For all that we know about the Santorini Caldera, and all that we speculate, it’s still a breathtaking view that never quite loses its mystery. People come from all over the world to the small island of Santorini just to see this natural wonder.
The Minoan Eruption
The Santorini Caldera dates back 70,000 years and once formed a full circular ring. However, in the wake of the Minoan eruption that ravaged the island of Thera (now Santorini, Greece), much of its shape was destroyed and submerged underwater. The Minoan eruption was a devastating catastrophe the likes of which have never since seen. Scientists believe it was five times more powerful than the Krakatoa eruption in Indonesia. It killed over 40,000 people throughout the Aegean islands.

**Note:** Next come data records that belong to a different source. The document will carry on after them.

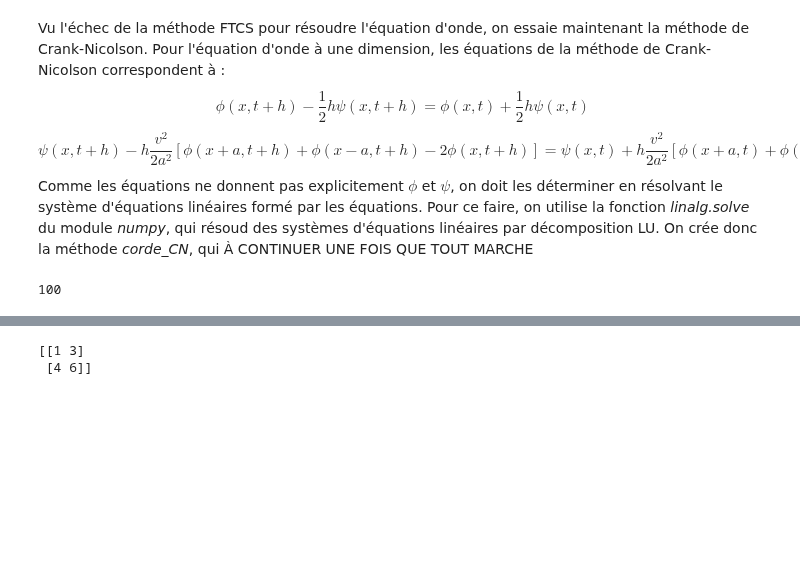
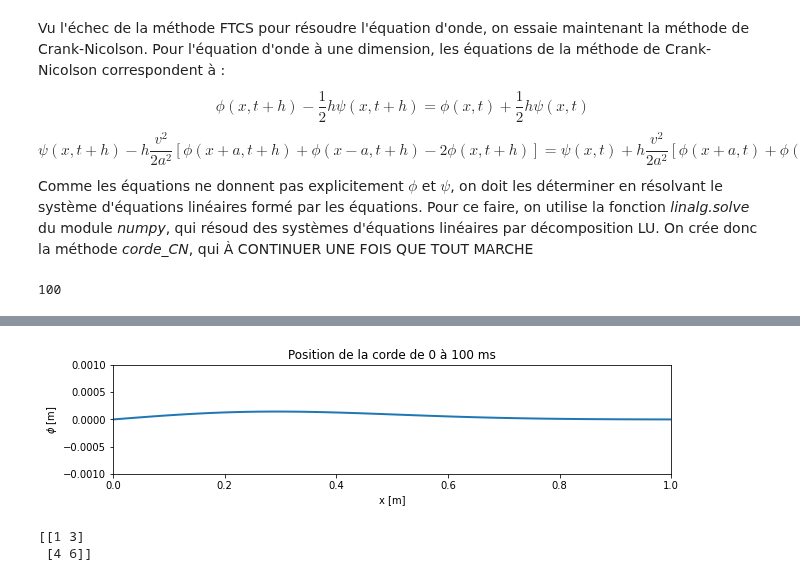
Before and after one commit to Jordan-Charest/PhysNum, a Jupyter notebook: TP4/TP4_Cla.ipynb, the cells around one changed output, grey strips where cells are left out. Saved outputs shown, nothing was run; the diff lists cells and outputs as text; code cells hidden in the pictures; blank space fills up the shorter version.

```diff
--- a/TP4/TP4_Cla.ipynb
+++ b/TP4/TP4_Cla.ipynb
@@ -240,16 +240,8 @@ def corde_CN(phi_0, psi_0, L, N, t_f, N_t, v):
         coeffs_array = np.array(coeffs)
         somme_array = np.array(somme)
 
-        plt.imshow(coeffs_array[:, :lenx])
-        plt.colorbar()
-        plt.show()
-        print(coeffs_array[-2:], somme_array[-2:])
-
-        print(coeffs_array.shape, somme_array.shape)
-
         # résolution du système d'équations
         result = np.linalg.solve(coeffs_array, somme_array)
-        #print(result)
 
         phi.append([0] + list(result[:lenx-2]) + [0])
         psi.append([0] + list(result[lenx-2:]) + [0])
@@ -262,7 +254,7 @@ def corde_CN(phi_0, psi_0, L, N, t_f, N_t, v):
 L = 1
 N = 100
 t_f = 0.1
-h = 10**(-3)
+h = 10**(-5)
 N_t = int(t_f / h)
 C = 1
 d = 0.1
@@ -389,36 +271,38 @@ t, phi, psi = corde_CN(init_phi, init_psi, L, N, t_f, N_t, v)
 # création de la figure et la ligne qui contiendra les données
 fig2 = plt.figure(figsize=(10,2))
 fig2.patch.set_facecolor('white')
 ax = plt.axes(xlim=(0, 1), ylim=(-0.001, 0.001))
 line, = ax.plot([], [], lw=2)
 plt.xlabel("x [m]")
 plt.ylabel("$\phi$ [m]")
 plt.title("Position de la corde de 0 à 100 ms")
 
-# 1 frame pour 100 itérations temporelles
-phi_anim = phi
-psi_anim = psi
+# 1 frame pour 10 itérations temporelles
+phi_anim = phi[::10]
+psi_anim = psi[::10]
 
 # fonction d'initialisation
 def fonc_init():
     line.set_data([], [])
     return line,
 
 # fonction d'animation
 def anim(i):
     x = np.linspace(0, 1, 100)
     y = phi_anim[i]
     line.set_data(x, y)
     return line,
 
 # animation
 corde1 = FuncAnimation(fig2, anim, init_func=fonc_init, frames=1000, interval=10, repeat=True)
 
 # sauvegarde
 writervideo = FFMpegWriter(fps=30)
 corde1.save("corde2.mp4", writer=writervideo)
 
 plt.show()
+# %% [output]
+[figure, added]
 # %%
 test = np.array([[1,2,3],[4,5,6]])
 
```
Also changed, not shown: parts of 1 cell of this notebook, 1 other file.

Because there are so few first-hand accounts, historians know very little about the actual eruption, and the unknown helps to shroud the current caldera in mystery. It is believed that the people of Santorini evacuated before the volcano blew, the eruption changed the landscape of the island forever. Now, thousands of years after this devastating event, you can view the stunning natural occurrence that resulted...from your own hotel.
The Birth of Legends
Everyone has heard the fascinating story of Atlantis: the legendary kingdom, far more advanced than the surrounding society, tragically lost when it sank into the ocean over the course of one night and day. Atlantis was first mentioned in the works of Plato as a warning against hubris, but some believed it to have been a real place--or at least to have connections to the real world. It’s caused speculation for millennia: what was the true story?
Many historians believe that if there were true roots to the Atlantis myth, they lie in Santorini, Greece and the famous Santorini Caldera. The Minoan eruption was massive enough to cause the end described for Atlantis, and with much of the caldera now submerged under water...it’s hard not to see the connection.
Others believe that the Minoan eruption might have played a hand in the plagues in Egypt recorded in the Bible. Whatever the truth, the Santorini Caldera has had a role in some of the most famous historical legends.
The Caldera Today
Today, the Santorini Caldera is the main driving force of tourists to Santorini. It is located roughly one thousand feet above sea level and stretches one thousand feet below sea level, forming stately cliffs and a perfect natural harbor.
The nearest cities to the caldera are Oia and Fira. Oia, the most popular tourist city, is built on top of the northernmost cliffs overlooking the caldera. If you want great hotels with amazing views of the caldera in Santorini, Oia is the place to go. Fira is located atop the eastern cliffs of the caldera and also provides terrific panoramic views of the caldera with less crowds. Both Oia and Fira are full of great bars, restaurants, and other accommodations and entertainment for tourists.
There are many reasons to visit Santorini, Greece: the stunning beaches along the Aegean coast, the Naval Museum, and the culture of the island itself. But in your trip, the one site that you can’t miss is undoubtedly the Santorini Caldera. So when you book your Santorini hotel for your vacation, make sure you choose a hotel that provides clear, panoramic caldera views.